Show simple item record

dc.creatorStorino, Francescoes_ES
dc.creatorMenéndez Villanueva, Sergioes_ES
dc.creatorMuro Erreguerena, Julioes_ES
dc.creatorAparicio Tejo, Pedro Maríaes_ES
dc.creatorIrigoyen Iriarte, Ignacioes_ES
dc.date.accessioned2017-05-02T10:39:21Z
dc.date.available2018-04-03T23:00:12Z
dc.date.issued2017
dc.identifier.issn1065-657X (Print)
dc.identifier.issn2326-2397 (Electronic)
dc.identifier.urihttps://hdl.handle.net/2454/24149
dc.descriptionThis is an accepted manuscript of an article published by Taylor & Francis in Compost Science & Utilization on 2017, available online: http://dx.doi.org/10.1080/1065657X.2016.1202794en
dc.description.abstractComposting in bins is one of the most practical home composting methods. There is currently a need for greater information to improve the management of the composting process and to create home composting programs, which ensure sustainable production of high quality compost. This study investigates how two aspects of the bin feeding regime—the feeding frequency and the amount of waste applied at each feed—influence the process's evolution and the quality of the compost. Compost bins were assayed after introducing the same amount of kitchen and garden waste according to three different frequencies: in a single batch, weekly, or every 3 weeks. A fourth treatment was applied to calculate the potential waste reduction achieved by the composting process, filling the bins to the brim on a weekly basis. Temperature, mass, and volume changes; the microbial diversity (by Biolog); and gas emissions (CO2, CH4, N2O, and NH3) were all determined during the process.
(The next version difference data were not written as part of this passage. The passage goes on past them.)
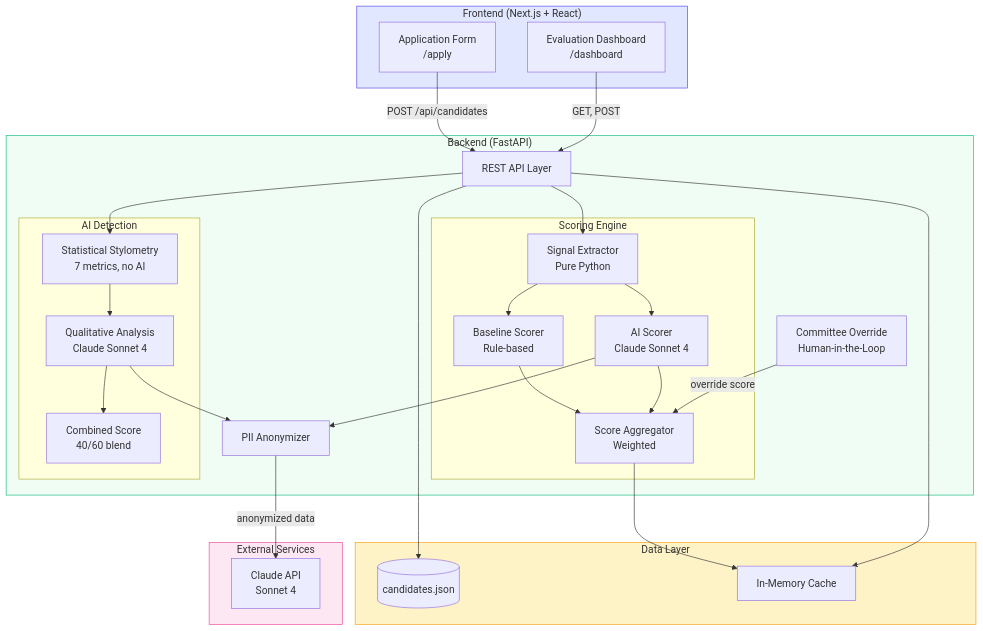
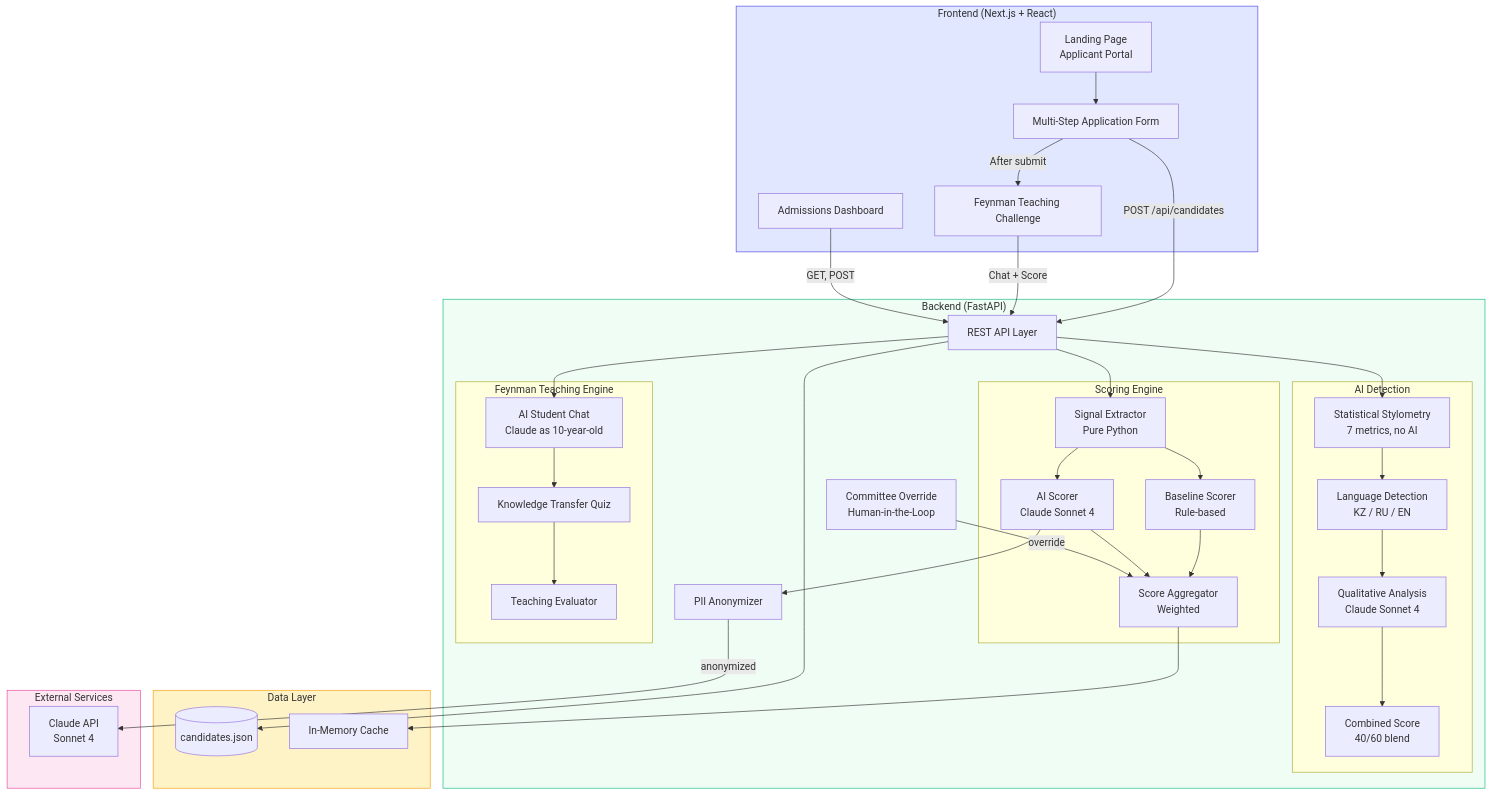
Before and after one commit to BAITC-Hacks/hack-22e92cd7-winchesters: the diagram in README.md, drawn with Mermaid. The commit also changed other lines of this file and 19 other files, not shown here.

Commit message:
Add Feynman Challenge, redesign UI, multi-step form, Hidden Gem filter

````diff
--- a/README.md
+++ b/README.md
@@ -9,56 +11,69 @@
 ```mermaid
 graph TB
     subgraph Frontend["Frontend (Next.js + React)"]
-        APP[Application Form<br/>/apply]
-        DASH[Evaluation Dashboard<br/>/dashboard]
+        LP[Landing Page<br/>Applicant Portal]
+        APP[Multi-Step Application Form]
+        TEACH[Feynman Teaching Challenge]
+        DASH[Admissions Dashboard]
     end
 
     subgraph Backend["Backend (FastAPI)"]
         API[REST API Layer]
         subgraph Scoring["Scoring Engine"]
             SE[Signal Extractor<br/>Pure Python]
             BL[Baseline Scorer<br/>Rule-based]
             AI[AI Scorer<br/>Claude Sonnet 4]
             AGG[Score Aggregator<br/>Weighted]
         end
         subgraph Detection["AI Detection"]
             STYL[Statistical Stylometry<br/>7 metrics, no AI]
+            LANG[Language Detection<br/>KZ / RU / EN]
             QUAL[Qualitative Analysis<br/>Claude Sonnet 4]
             COMB[Combined Score<br/>40/60 blend]
+        end
+        subgraph Feynman["Feynman Teaching Engine"]
+            CHAT[AI Student Chat<br/>Claude as 10-year-old]
+            QUIZ[Knowledge Transfer Quiz]
+            EVAL[Teaching Evaluator]
         end
         PII[PII Anonymizer]
         OVR[Committee Override<br/>Human-in-the-Loop]
     end
 
     subgraph Storage["Data Layer"]
         DB[(candidates.json)]
         CACHE[In-Memory Cache]
     end
 
     subgraph External["External Services"]
         CLAUDE[Claude API<br/>Sonnet 4]
     end
 
+    LP --> APP
     APP -->|POST /api/candidates| API
+    APP -->|After submit| TEACH
+    TEACH -->|Chat + Score| API
     DASH -->|GET, POST| API
     API --> SE
     SE --> BL
     SE --> AI
     AI --> PII
-    PII -->|anonymized data| CLAUDE
+    PII -->|anonymized| CLAUDE
     BL --> AGG
     AI --> AGG
     AGG --> CACHE
     API --> STYL
-    STYL --> QUAL
-    QUAL --> PII
+    STYL --> LANG
+    LANG --> QUAL
     QUAL --> COMB
-    OVR -->|override score| AGG
+    API --> CHAT
+    CHAT --> QUIZ
+    QUIZ --> EVAL
+    OVR -->|override| AGG
     API --> DB
-    API --> CACHE
 
     style Frontend fill:#e0e7ff,stroke:#4f46e5
     style Backend fill:#f0fdf4,stroke:#10b981
     style Storage fill:#fef3c7,stroke:#f59e0b
     style External fill:#fce7f3,stroke:#ec4899
 ```
````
At the end of the experiment, all of the composts were weighed and characterized. Results show that the main differences were very dependent on the quantity of waste provided. Large amounts of waste were added increasing the compost's temperature and maturity during the process, while slightly affecting the salinity and phytotoxicity of the final compost but without any clear effects on microbial diversity and gas emission. Therefore, from a technical point of view, the shared use of compost bins among several households (community composting) is preferable to individual usen
dc.format.mimetypeapplication/pdfen
dc.language.isoengen
dc.publisherTaylor & Francisen
dc.relation.ispartofCompost Science and Utilization 2017, vol. 25, no. 2, 71-81en
dc.rights© 2017 Taylor & Francisen
dc.subjectCompostaje domésticoes_ES
dc.subjectCompostaje comunitarioes_ES
dc.subjectBiorresiduoses_ES
dc.subjectHome compostingen
dc.subjectCommunity compostingen
dc.subjectBiowasteen
dc.subjectPrevención residuosen
dc.subjectWaste preventionen
dc.titleEffect of feeding regime on composting in binsen
dc.typeArtículo / Artikuluaes
dc.typeinfo:eu-repo/semantics/articleen
dc.contributor.departmentUniversidad Pública de Navarra. Departamento de Ciencias del Medio Naturales_ES
dc.contributor.departmentNafarroako Unibertsitate Publikoa. Natura Ingurunearen Zientziak Sailaeu
dc.contributor.departmentUniversidad Pública de Navarra. Departamento de Producción Agrariaes_ES
dc.contributor.departmentNafarroako Unibertsitate Publikoa. Nekazaritza Ekoizpena Sailaeu
dc.contributor.departmentUniversidad Pública de Navarra. Instituto de Agrobiotecnologíaes_ES
dc.contributor.departmentNafarroako Unibertsitate Publikoa. Agrobioteknologiako Institutuaeu
dc.rights.accessRightsAcceso abierto / Sarbide irekiaes
dc.rights.accessRightsinfo:eu-repo/semantics/openAccessen
dc.embargo.terms2018-04-03es_ES
dc.identifier.doi10.1080/1065657X.2016.1202794
dc.relation.publisherversionhttps://dx.doi.org/10.1080/1065657X.2016.1202794
dc.type.versionVersión aceptada / Onetsi den bertsioaes
dc.type.versioninfo:eu-repo/semantics/acceptedVersionen


Files in this item

Thumbnail

This item appears in the following Collection(s)

Show simple item record